Directed by Sofia Coppola, no stranger to a life born into fame and fortune herself, The Bling Ring is based on a 2010 Vanity Fair article profiling the real-life “Burglar Bunch,” the most famous of whom is the E! reality star, Alexis Neiers. A classic Valley girl raised on the teachings of “The Secret,” as well as a frequent attendee of VIP Hollywood parties, Neiers is played to a tee by Emma Watson, who captures her amorality and vapid manner of speech with hilarious perfection.
The rest of the gang are portrayed by relative unknowns, Katie Chang the calculating ringleader and Israel Broussard the nervous sidekick that just wants to fit in. (You can read Vox’s Q&A with him here.) As the girls get increasingly reckless in their exploits, bragging to peers about how many times they’d visited Paris Hilton’s house and continuing to rob celebrities from Orlando Bloom to Rachel Bilson even after a security video of them at Audrina Patridge’s house was leaked online, Broussard’s Marc becomes progressively more paranoid. After the arrests and throughout the subsequent trials, he adopts the role of remorseful and reflective informer, open to the media and police. Yet even in these displays of honesty, the underlying desire for exposure is apparent.

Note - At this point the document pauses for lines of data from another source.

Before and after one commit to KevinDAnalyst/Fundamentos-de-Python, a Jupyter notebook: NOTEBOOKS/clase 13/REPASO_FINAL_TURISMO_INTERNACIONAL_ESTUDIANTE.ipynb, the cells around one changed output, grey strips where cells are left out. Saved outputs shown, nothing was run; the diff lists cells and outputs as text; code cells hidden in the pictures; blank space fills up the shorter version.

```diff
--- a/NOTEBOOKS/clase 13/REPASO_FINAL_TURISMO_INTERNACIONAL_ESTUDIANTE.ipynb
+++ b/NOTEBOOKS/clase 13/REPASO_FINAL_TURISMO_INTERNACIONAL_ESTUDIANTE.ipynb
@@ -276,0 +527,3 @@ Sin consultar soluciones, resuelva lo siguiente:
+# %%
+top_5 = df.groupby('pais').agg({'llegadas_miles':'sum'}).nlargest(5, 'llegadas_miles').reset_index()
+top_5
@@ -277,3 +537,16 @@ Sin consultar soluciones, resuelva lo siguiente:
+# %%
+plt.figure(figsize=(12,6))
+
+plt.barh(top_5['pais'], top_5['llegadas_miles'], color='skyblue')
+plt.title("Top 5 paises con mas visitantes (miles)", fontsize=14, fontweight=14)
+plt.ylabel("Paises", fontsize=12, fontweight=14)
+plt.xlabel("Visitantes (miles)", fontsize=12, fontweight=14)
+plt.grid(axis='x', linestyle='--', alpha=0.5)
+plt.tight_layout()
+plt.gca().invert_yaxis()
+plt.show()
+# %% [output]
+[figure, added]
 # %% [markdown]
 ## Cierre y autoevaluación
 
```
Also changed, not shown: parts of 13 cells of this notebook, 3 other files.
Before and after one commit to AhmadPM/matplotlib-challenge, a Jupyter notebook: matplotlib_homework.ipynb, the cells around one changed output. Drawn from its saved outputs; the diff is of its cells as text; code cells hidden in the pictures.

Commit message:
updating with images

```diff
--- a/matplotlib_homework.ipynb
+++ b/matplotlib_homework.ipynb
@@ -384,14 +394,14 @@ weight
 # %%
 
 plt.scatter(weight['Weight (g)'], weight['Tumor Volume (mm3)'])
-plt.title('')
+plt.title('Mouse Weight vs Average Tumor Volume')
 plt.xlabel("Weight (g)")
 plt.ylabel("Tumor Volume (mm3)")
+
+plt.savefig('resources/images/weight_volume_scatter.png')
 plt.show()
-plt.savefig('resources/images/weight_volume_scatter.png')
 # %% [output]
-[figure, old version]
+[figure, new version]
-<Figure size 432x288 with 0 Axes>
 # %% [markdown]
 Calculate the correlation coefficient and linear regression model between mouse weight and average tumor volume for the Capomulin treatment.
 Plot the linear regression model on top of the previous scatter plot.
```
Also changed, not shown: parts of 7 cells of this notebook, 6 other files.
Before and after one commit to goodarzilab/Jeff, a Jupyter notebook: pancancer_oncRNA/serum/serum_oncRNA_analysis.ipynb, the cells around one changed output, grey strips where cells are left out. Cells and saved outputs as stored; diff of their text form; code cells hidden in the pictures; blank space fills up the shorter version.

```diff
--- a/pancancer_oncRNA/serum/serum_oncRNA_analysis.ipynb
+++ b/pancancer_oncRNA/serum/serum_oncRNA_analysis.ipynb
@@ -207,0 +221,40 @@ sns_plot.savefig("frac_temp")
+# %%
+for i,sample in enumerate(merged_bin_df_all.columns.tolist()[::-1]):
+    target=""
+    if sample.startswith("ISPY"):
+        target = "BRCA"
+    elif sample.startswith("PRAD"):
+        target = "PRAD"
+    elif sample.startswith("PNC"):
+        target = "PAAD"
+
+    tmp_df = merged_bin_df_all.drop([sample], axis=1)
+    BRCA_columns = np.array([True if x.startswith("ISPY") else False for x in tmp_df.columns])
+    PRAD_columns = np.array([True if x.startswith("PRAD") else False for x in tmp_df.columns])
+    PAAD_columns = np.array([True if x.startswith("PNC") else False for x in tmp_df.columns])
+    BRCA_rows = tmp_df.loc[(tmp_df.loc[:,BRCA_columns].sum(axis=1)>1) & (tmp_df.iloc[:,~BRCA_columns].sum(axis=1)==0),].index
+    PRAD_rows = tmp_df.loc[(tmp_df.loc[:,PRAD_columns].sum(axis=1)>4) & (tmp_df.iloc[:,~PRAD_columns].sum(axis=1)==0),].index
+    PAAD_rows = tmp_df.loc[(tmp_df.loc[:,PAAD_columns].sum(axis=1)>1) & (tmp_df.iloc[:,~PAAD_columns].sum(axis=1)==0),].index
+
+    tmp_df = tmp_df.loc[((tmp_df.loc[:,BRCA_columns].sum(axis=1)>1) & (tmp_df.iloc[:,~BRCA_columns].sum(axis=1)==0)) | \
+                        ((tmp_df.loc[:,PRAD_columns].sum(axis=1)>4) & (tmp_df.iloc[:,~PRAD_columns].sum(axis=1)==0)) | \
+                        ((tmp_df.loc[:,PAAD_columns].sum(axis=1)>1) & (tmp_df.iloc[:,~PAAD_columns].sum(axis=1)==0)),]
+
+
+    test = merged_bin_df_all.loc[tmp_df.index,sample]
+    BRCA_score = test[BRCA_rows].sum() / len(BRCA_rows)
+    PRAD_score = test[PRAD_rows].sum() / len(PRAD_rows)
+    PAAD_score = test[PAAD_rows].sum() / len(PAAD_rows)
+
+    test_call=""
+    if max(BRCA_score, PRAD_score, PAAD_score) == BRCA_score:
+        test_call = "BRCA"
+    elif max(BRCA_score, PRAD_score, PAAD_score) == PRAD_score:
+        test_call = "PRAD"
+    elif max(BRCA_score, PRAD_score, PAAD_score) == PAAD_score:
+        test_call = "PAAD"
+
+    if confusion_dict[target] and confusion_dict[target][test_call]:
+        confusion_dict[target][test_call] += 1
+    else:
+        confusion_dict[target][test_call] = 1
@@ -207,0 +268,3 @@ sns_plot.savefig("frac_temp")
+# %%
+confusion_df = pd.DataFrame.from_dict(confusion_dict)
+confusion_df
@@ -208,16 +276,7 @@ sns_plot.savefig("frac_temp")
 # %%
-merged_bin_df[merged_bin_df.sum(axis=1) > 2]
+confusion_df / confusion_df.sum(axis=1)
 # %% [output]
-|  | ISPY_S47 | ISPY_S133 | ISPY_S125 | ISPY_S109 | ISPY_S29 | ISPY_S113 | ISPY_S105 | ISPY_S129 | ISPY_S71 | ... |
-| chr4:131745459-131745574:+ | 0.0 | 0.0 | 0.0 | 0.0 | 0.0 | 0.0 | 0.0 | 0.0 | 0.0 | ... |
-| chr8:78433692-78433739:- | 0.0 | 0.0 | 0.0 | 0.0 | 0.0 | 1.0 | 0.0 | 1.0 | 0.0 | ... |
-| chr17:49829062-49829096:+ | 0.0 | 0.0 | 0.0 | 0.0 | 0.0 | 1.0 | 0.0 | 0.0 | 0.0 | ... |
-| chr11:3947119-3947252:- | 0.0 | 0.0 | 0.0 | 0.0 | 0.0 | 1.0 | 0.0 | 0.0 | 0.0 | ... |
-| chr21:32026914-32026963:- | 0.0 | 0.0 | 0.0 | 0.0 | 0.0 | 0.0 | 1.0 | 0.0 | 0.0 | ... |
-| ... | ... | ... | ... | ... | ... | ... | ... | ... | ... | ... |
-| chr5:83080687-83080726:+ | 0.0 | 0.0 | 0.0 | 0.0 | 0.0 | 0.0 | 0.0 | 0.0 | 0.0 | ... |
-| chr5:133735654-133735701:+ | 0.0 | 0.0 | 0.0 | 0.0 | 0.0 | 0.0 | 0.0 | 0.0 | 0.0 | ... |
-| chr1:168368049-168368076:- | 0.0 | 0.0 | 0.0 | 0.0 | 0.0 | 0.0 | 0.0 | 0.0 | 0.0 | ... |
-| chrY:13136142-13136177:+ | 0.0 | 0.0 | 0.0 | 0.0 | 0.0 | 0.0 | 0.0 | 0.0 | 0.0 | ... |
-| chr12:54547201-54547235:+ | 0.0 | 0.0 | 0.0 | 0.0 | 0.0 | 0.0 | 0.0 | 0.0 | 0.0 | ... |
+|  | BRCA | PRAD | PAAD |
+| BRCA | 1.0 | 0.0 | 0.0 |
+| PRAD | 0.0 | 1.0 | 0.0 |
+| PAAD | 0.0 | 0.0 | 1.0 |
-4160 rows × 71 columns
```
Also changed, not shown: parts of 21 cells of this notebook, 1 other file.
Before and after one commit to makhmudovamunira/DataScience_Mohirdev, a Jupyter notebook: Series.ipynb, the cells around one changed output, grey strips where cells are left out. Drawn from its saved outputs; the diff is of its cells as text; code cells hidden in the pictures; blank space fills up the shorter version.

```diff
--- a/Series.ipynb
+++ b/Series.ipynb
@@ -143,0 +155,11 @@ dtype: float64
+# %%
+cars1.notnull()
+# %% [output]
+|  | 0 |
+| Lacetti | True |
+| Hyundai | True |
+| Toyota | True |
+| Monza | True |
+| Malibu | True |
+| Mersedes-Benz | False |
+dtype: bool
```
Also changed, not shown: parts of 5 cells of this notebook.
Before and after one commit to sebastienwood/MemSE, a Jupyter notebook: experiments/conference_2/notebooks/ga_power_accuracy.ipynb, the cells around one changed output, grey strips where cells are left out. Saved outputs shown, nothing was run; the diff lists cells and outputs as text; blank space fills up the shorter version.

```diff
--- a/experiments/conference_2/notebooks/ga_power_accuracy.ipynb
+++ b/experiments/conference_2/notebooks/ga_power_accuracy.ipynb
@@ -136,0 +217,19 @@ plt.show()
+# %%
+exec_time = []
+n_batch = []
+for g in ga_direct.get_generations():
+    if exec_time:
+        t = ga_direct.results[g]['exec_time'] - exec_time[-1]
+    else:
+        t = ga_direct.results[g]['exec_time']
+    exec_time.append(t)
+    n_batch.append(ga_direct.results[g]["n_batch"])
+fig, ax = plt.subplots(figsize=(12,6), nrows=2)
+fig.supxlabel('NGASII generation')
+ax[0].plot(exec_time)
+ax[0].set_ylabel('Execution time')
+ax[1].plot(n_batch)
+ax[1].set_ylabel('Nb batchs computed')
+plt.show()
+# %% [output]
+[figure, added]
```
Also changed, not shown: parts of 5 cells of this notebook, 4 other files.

Unlike Coppola’s previous films exploring the nature of celebrity, notably Lost in Translation and Somewhere, The Bling Ring is marked by a high-octane energy that echoes the restlessness of the L.A. party lifestyle and the blaring headlines of tabloid culture. Accompanied by a fast-paced, hedonistic soundtrack from the likes of Kanye West and Sleigh Bells, the film offers a kind of cinematic sugar rush that rarely brings you down. As impossible as it is to consider the Prada-wearing protagonists at all likable, then, it is also becomes difficult not to find yourself seduced by their world in all its glittery gaudiness.
Coppola seems to purposely provide no kind of criticism of the gang, instead luring the audience into the Bling Ring’s company in an attempt to understand their motivations. Though she provides space for you to make your own judgment by the end of the film, when the illusion is broken and reality comes crashing down, the director presents her story without a prescriptive angle. It’s a refreshing approach to take, forcing this generational portrait under your skin in ways it otherwise may have not. It also highlights the many gray areas of the tale, whose subjects are not so easily vilified on second glance.
Exploitation feeds into every pore of The Bling Ring’s fabric, blurring the line between victim and victimizer, as well as injecting the film with an undeniable air of irony. As the teenagers rob Lindsay Lohan’s house, she herself is under trial for shoplifting. Paris Hilton makes a cameo in the film and grants Coppola full access to her home as a set, thereby allowing herself publicity merely for being robbed. Moreover, the members of the Bling Ring themselves ultimately gain the very fame they worshipped. Even as Coppola and the actors involved endeavor to distance themselves from that ill-earned celebrity, they too are caught up in the same world of flashbulbs and red carpet fashions. It’s a culture, after all, in which image is everything.